**TASK GOAL**
Pictures in the data must not be copied, but everything else should be output exactly.
[Opening MATERIAL FOR THIS TASK section]
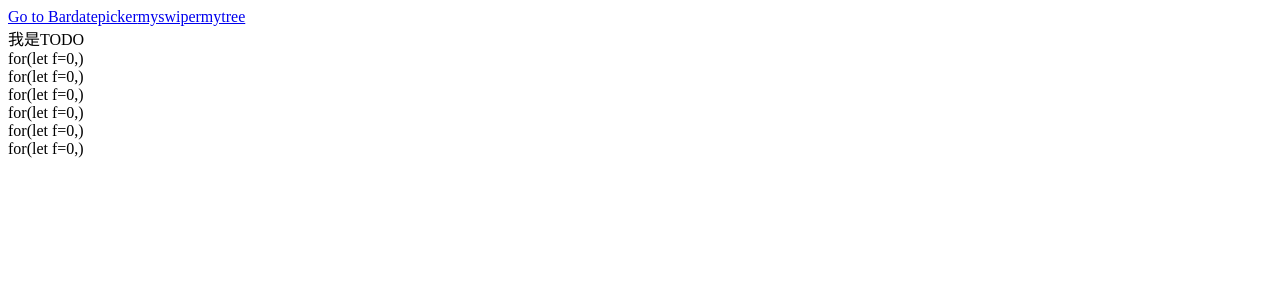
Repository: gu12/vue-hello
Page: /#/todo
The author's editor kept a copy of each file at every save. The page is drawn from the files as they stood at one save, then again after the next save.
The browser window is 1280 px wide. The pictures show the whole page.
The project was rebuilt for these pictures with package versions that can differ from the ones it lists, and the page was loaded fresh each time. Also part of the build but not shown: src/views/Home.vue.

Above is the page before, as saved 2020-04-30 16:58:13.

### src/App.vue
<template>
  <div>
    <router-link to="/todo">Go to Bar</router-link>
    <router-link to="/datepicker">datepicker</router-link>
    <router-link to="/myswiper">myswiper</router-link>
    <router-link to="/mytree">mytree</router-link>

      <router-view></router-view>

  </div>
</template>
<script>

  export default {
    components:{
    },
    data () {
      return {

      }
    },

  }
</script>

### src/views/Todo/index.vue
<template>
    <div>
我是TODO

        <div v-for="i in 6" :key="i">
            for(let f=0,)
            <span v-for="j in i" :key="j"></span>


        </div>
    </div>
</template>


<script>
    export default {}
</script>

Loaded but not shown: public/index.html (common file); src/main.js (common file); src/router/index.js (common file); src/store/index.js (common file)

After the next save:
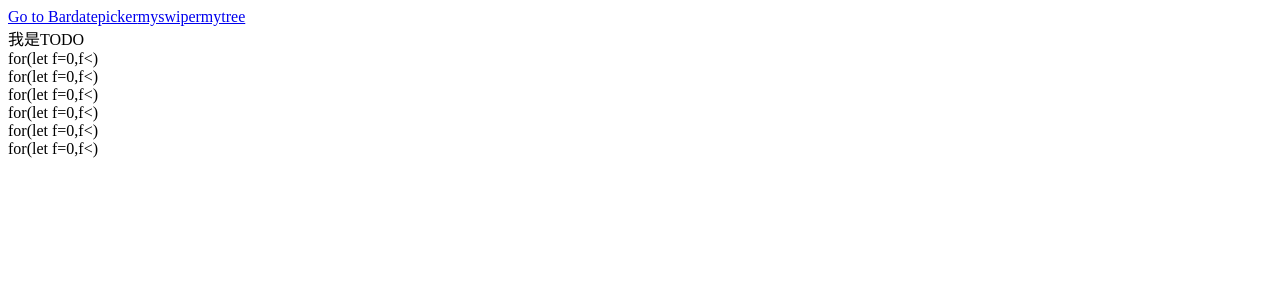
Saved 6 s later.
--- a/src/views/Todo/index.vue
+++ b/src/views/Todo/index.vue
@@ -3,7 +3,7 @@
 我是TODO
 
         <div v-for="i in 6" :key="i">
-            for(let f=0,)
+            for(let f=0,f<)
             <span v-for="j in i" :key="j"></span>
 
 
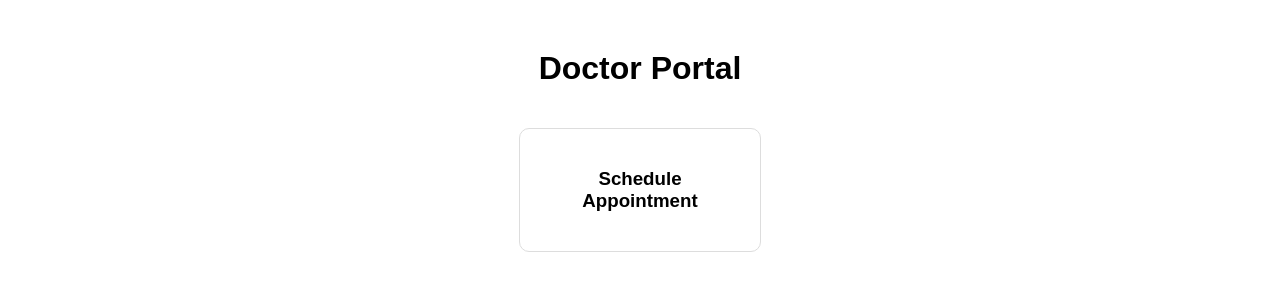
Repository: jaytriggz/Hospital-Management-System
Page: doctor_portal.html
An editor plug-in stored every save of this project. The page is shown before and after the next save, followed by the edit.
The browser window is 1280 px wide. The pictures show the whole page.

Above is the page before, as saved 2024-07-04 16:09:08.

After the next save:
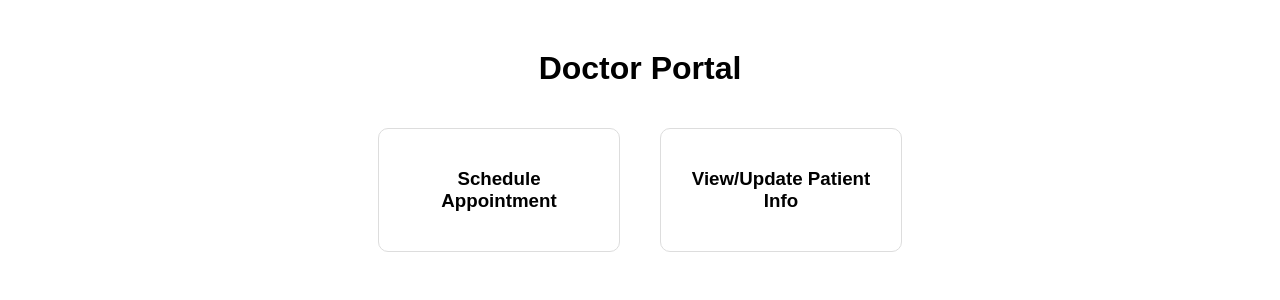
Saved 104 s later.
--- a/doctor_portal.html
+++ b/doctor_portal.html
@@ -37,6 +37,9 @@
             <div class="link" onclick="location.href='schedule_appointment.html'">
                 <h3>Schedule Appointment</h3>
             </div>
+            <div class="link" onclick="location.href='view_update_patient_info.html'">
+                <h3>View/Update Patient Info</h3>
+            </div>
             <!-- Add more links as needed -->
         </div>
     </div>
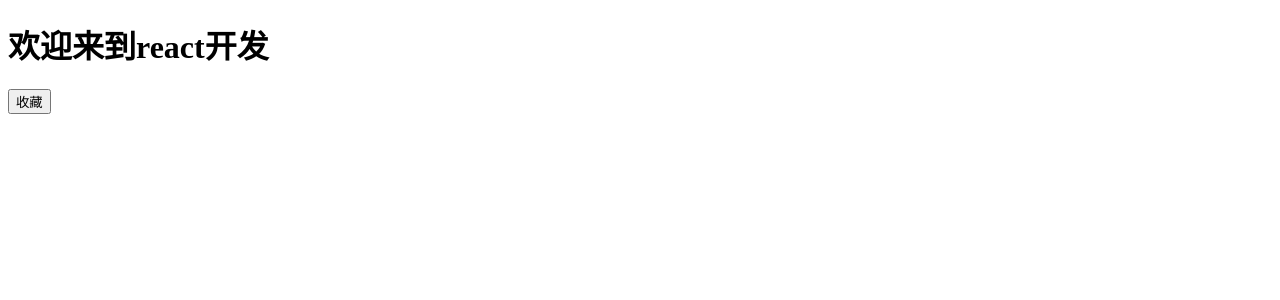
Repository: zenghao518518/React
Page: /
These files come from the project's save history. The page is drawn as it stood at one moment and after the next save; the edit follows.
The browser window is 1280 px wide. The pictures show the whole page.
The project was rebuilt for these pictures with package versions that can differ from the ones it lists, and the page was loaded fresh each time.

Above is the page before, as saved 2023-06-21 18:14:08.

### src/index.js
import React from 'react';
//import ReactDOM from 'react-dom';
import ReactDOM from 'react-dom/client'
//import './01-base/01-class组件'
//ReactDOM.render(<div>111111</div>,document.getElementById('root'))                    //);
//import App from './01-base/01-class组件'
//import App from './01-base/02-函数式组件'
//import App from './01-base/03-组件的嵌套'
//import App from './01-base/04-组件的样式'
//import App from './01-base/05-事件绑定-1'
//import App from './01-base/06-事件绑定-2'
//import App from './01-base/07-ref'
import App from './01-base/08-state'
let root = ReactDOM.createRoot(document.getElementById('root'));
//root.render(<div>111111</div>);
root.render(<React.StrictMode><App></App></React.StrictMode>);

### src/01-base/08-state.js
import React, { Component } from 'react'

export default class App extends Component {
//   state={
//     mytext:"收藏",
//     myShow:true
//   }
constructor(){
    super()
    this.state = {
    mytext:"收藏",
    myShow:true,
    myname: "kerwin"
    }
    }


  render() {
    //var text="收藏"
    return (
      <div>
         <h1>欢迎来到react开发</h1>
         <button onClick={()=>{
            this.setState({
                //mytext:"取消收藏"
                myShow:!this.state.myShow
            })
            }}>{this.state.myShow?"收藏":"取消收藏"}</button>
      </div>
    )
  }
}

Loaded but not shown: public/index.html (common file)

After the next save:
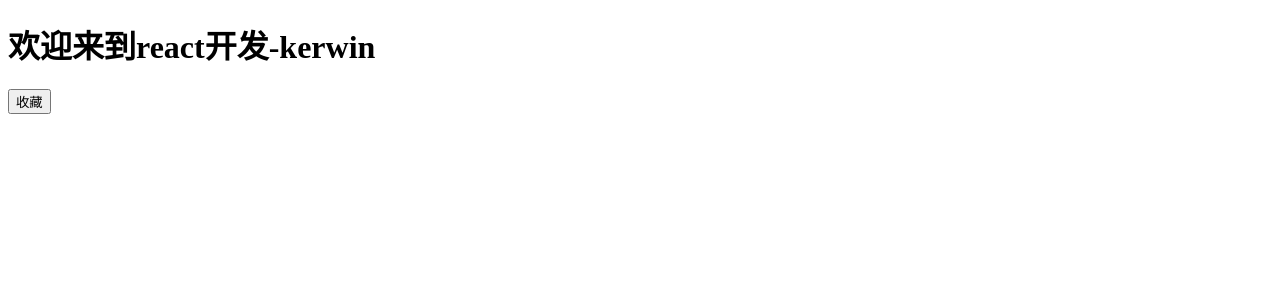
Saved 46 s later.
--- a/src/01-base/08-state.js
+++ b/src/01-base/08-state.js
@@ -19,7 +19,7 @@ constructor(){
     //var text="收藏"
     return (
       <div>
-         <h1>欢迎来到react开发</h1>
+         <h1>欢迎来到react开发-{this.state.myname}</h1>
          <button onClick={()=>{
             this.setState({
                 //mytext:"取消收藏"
[Closing MATERIAL FOR THIS TASK section]
**SOLUTION FOR THIS TASK**
Repository: gu12/vue-hello
Page: /#/todo
The author's editor kept a copy of each file at every save. The page is drawn from the files as they stood at one save, then again after the next save.
The browser window is 1280 px wide. The pictures show the whole page.
The project was rebuilt for these pictures with package versions that can differ from the ones it lists, and the page was loaded fresh each time. Also part of the build but not shown: src/views/Home.vue.

Above is the page before, as saved 2020-04-30 16:58:13.

### src/App.vue
<template>
  <div>
    <router-link to="/todo">Go to Bar</router-link>
    <router-link to="/datepicker">datepicker</router-link>
    <router-link to="/myswiper">myswiper</router-link>
    <router-link to="/mytree">mytree</router-link>

      <router-view></router-view>

  </div>
</template>
<script>

  export default {
    components:{
    },
    data () {
      return {

      }
    },

  }
</script>

### src/views/Todo/index.vue
<template>
    <div>
我是TODO

        <div v-for="i in 6" :key="i">
            for(let f=0,)
            <span v-for="j in i" :key="j"></span>


        </div>
    </div>
</template>


<script>
    export default {}
</script>

Loaded but not shown: public/index.html (common file); src/main.js (common file); src/router/index.js (common file); src/store/index.js (common file)

After the next save:
Saved 6 s later.
--- a/src/views/Todo/index.vue
+++ b/src/views/Todo/index.vue
@@ -3,7 +3,7 @@
 我是TODO
 
         <div v-for="i in 6" :key="i">
-            for(let f=0,)
+            for(let f=0,f<)
             <span v-for="j in i" :key="j"></span>
 
 
Repository: jaytriggz/Hospital-Management-System
Page: doctor_portal.html
An editor plug-in stored every save of this project. The page is shown before and after the next save, followed by the edit.
The browser window is 1280 px wide. The pictures show the whole page.

Above is the page before, as saved 2024-07-04 16:09:08.

After the next save:
Saved 104 s later.
--- a/doctor_portal.html
+++ b/doctor_portal.html
@@ -37,6 +37,9 @@
             <div class="link" onclick="location.href='schedule_appointment.html'">
                 <h3>Schedule Appointment</h3>
             </div>
+            <div class="link" onclick="location.href='view_update_patient_info.html'">
+                <h3>View/Update Patient Info</h3>
+            </div>
             <!-- Add more links as needed -->
         </div>
     </div>
Repository: zenghao518518/React
Page: /
These files come from the project's save history. The page is drawn as it stood at one moment and after the next save; the edit follows.
The browser window is 1280 px wide. The pictures show the whole page.
The project was rebuilt for these pictures with package versions that can differ from the ones it lists, and the page was loaded fresh each time.

Above is the page before, as saved 2023-06-21 18:14:08.

### src/index.js
import React from 'react';
//import ReactDOM from 'react-dom';
import ReactDOM from 'react-dom/client'
//import './01-base/01-class组件'
//ReactDOM.render(<div>111111</div>,document.getElementById('root'))                    //);
//import App from './01-base/01-class组件'
//import App from './01-base/02-函数式组件'
//import App from './01-base/03-组件的嵌套'
//import App from './01-base/04-组件的样式'
//import App from './01-base/05-事件绑定-1'
//import App from './01-base/06-事件绑定-2'
//import App from './01-base/07-ref'
import App from './01-base/08-state'
let root = ReactDOM.createRoot(document.getElementById('root'));
//root.render(<div>111111</div>);
root.render(<React.StrictMode><App></App></React.StrictMode>);

### src/01-base/08-state.js
import React, { Component } from 'react'

export default class App extends Component {
//   state={
//     mytext:"收藏",
//     myShow:true
//   }
constructor(){
    super()
    this.state = {
    mytext:"收藏",
    myShow:true,
    myname: "kerwin"
    }
    }


  render() {
    //var text="收藏"
    return (
      <div>
         <h1>欢迎来到react开发</h1>
         <button onClick={()=>{
            this.setState({
                //mytext:"取消收藏"
                myShow:!this.state.myShow
            })
            }}>{this.state.myShow?"收藏":"取消收藏"}</button>
      </div>
    )
  }
}

Loaded but not shown: public/index.html (common file)

After the next save:
Saved 46 s later.
--- a/src/01-base/08-state.js
+++ b/src/01-base/08-state.js
@@ -19,7 +19,7 @@ constructor(){
     //var text="收藏"
     return (
       <div>
-         <h1>欢迎来到react开发</h1>
+         <h1>欢迎来到react开发-{this.state.myname}</h1>
          <button onClick={()=>{
             this.setState({
                 //mytext:"取消收藏"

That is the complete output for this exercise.